This week, Travel Daily chats with Farriek Tawfik, Director of Southeast Asia for Princess Cruises, about the opportunities and challenges facing the cruise industry on Southeast Asia…
Q) Southeast Asia is currently experiencing a strong rise in cruise traffic (both in terms of deployments and passengers). How high do you think this can go, and can the region compete with major markets like the Caribbean and Mediterranean?
We are confident that the cruise industry in Southeast Asia will continue growing, as seen from the good response to our first homeporting season in Singapore from both the regional and international cruise markets, particularly for the 10 and 11-day Southeast Asia itineraries.
We are optimistic of witnessing a higher level of success for our second homeporting season from November 2015 to March 2016, offering the same extensive array of cruise trips throughout the region.
Southeast Asia has a unique charm of its own and is an ideal cruising region due to the wide array of sightseeing spots and activities that its exotic locations have to offer. Singapore can be the gateway to the ‘Caribbean of the East’ as passengers can embark on their cruise to the region from Singapore. The Singapore Tourism Board is also doing an excellent job to promote cruising in the region.
The region has year-round warm weather allowing for cruising during the school holiday periods and coincides with end of year vacation for many travellers.
The 17,000 islands here are surrounded by calm seas, and the region offers unique attractions in terms of culture, heritage and scenery offers destination appeal
Q) Which markets will drive future growth, both in terms of passenger origin and destinations?
Our biggest cruise markets in Southeast Asia are Indonesia, Malaysia and Singapore. Based on our first homeporting season, most of our guests also originated from these countries and we see growth coming from these countries.
We also see growth coming from an emerging profile of Southeast Asian cruisers who are first-time cruisers and aged between 18-30 years old who prefer to go on short haul cruises around the region. Destinations in Indonesia, Thailand, and Vietnam are popular.
For long haul cruises, our 2014 Grand Mediterranean itinerary has proved to be popular with our customers, featuring seven-day voyages on our newest ship, the Regal Princess. Our Alaskan itineraries are perennial favourites.
Q) What proportion of guests on Princess Cruises’ Southeast Asian cruises originate from Southeast Asia, and are you seeing an increase in local business?
We see an increasing growth of guests from Southeast Asia for our homeporting season especially from first-time cruisers, young families and young working professionals.
There was also a good mix of international passengers from Australia, the US and Europe coupled with guests from this region who cruised with us during the last homeporting season and we expect that there will be an increase of passengers from Southeast Asia for our upcoming season as people are more aware of cruising as a holiday option, one that is both affordable and enjoyable.
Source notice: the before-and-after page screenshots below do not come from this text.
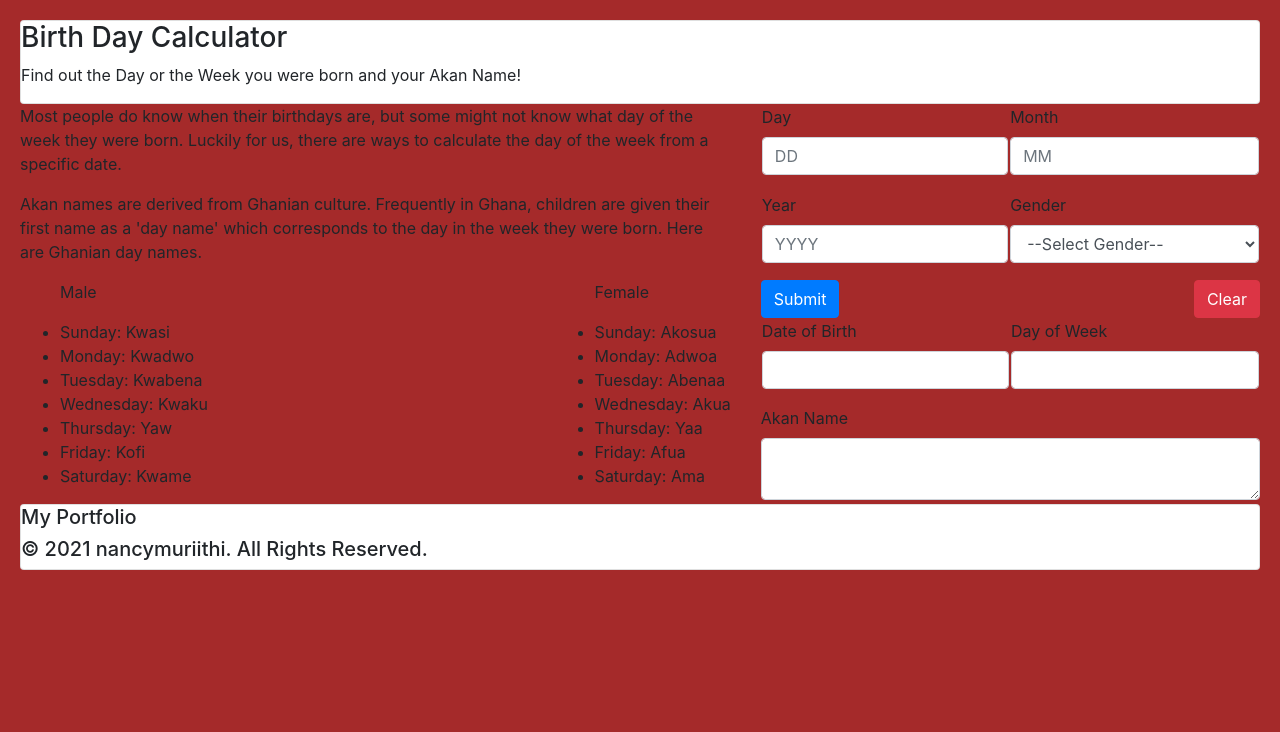
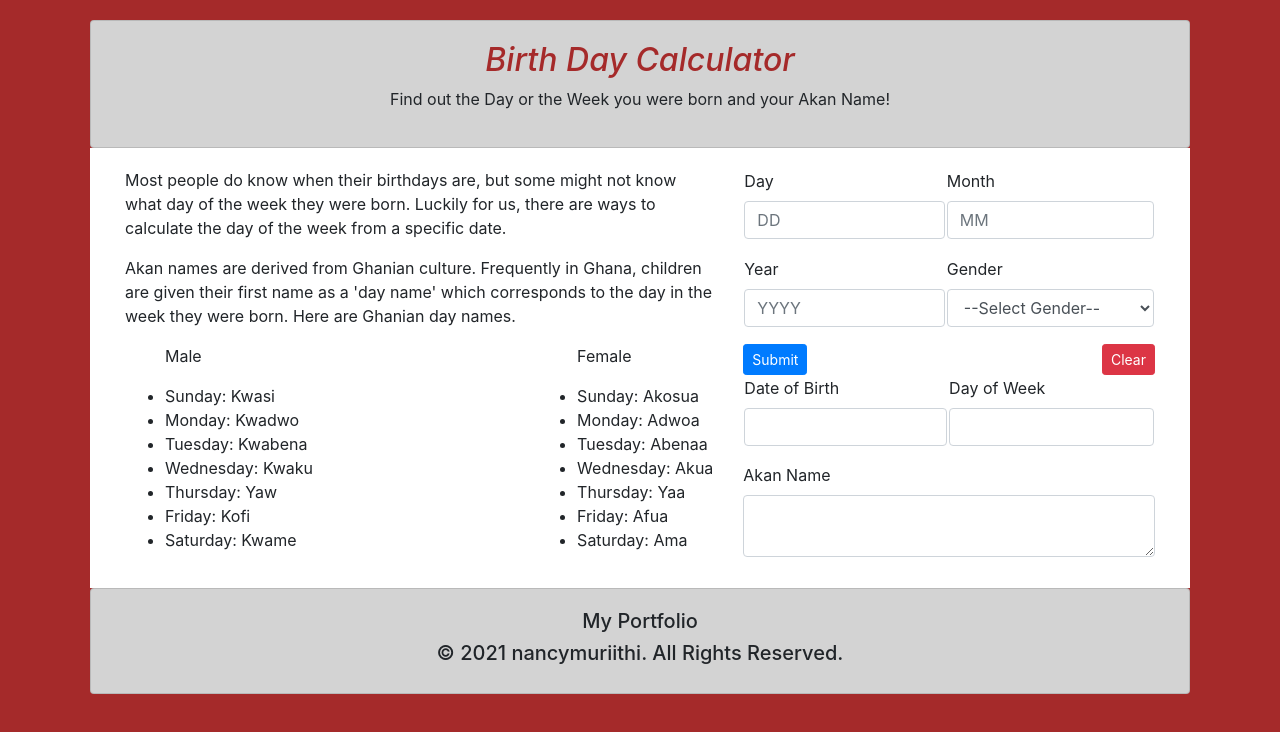
Before and after one commit to nancymuriithi/Birthday-Calculator, a plain HTML site: page index.html in a window 1280 px wide. Drawn offline with Linux system fonts and the light colour scheme; files that its build step writes are made by us from their sources.

Commit message:
Create custom css on cssstyle.css file

```diff
--- a/css/bootstrap/css/cssstyle.css
+++ b/css/cssstyle.css
@@ -1,4 +1,4 @@
-.header {
+.Myheader {
   background-color: lightgrey;
   padding: 20px;
   text-align: center;
@@ -7,7 +7,7 @@
   align-content: center;
 }
 
-.content {
+.Mycontent {
   background-color: white;
   padding: 20px;
   margin: auto;
@@ -15,24 +15,14 @@
   align-content: center;
 }
 
-.footer{
+.Myfooter{
   background-color: lightgrey;
   padding: 20px;
   text-align: center;
   margin: auto;
   max-width: 1100px;
   align-content: center;
-}
-
-.left {
-align-content: left;
-float: left;
-}
-
-.right {
-    align-content: right;
-padding-left: 40px;
-}
+  }
 
 body {
   background-color: brown;
--- a/index.html
+++ b/index.html
@@ -9,7 +9,7 @@
   </head>
   <body >
      <div class="Myheader card">
-        <h3>Birth Day Calculator</h3>
+        <h2>Birth Day Calculator</h2>
         <p>Find out the Day or the Week you were born and your Akan Name!</p>
       </div>
       <div class="row Mycontent " >
@@ -79,8 +79,8 @@
             </table>
             <table>
               <tr>
-                    <input type="button" class="btn btn-primary" value="Submit" onclick="compute(this.form)">
-                    <input type="reset" class="btn btn-danger float-right" value="Clear">
+                    <input type="button" class="btn btn-primary btn-sm" value="Submit" onclick="compute(this.form)">
+                    <input type="reset" class="btn btn-danger btn-sm float-right" value="Clear">
               </tr>
               <tr>
                 <td>
```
As a result of the rising middle class in the region, we also see an uptake in bookings from our guests in Singapore and Southeast Asia for the Alaska and Mediterranean itineraries. This is also due to a growing interest in cruising, particularly to exotic destinations outside of Southeast Asia.
Q) Which “new” destinations in Southeast Asia do you believe have strong potential for the cruise industry?
We are definitely looking into including more ports in Southeast Asia for future homeporting seasons to grow the region’s cruise industry, but would need to consider details such as whether the port is able to accommodate larger ships, the facilities at the port or terminal and weather conditions, such as the monsoon season.
Q) What are the main challenges currently facing the Southeast Asian cruise industry?
One of the main challenges is the lack of adequate cruise infrastructural developments in destinations throughout Southeast Asia. Many of these ports do not have the facilities to cater to large ships, and governments need to continue investing in improvements or build new facilities to support the region’s cruise industry.
Southeast Asia’s cruise industry is a nascent one, and consumers may still hold back due to traditional associations with cruising. In order to capitalise on potential first-timer cruisers from Southeast Asia’s growing middle class consumer market, more awareness and education efforts need to be pushed out to better inform them about cruising. Consumer education and training for travel agents are especially important for the promotion of cruising and its attractiveness.
Q) And what future steps would you recommend the region take to maximise the potential of the sector?
Taking example from the Singapore Tourism Board, we should heighten efforts to collaborate closely with key stakeholders such as travel agents, tourism and port authorities, cruise terminal operators and cruise associations to promote cruising as a vacation of choice in the other Southeast Asian markets.
As an innovative leader in the industry, we constantly try to introduce new features to meet the needs of our potential passengers in Southeast Asia. We have long been the leader in building ships specifically designed to accommodate an extensive number of the most sought-after shipboard luxury – especially, the private balcony.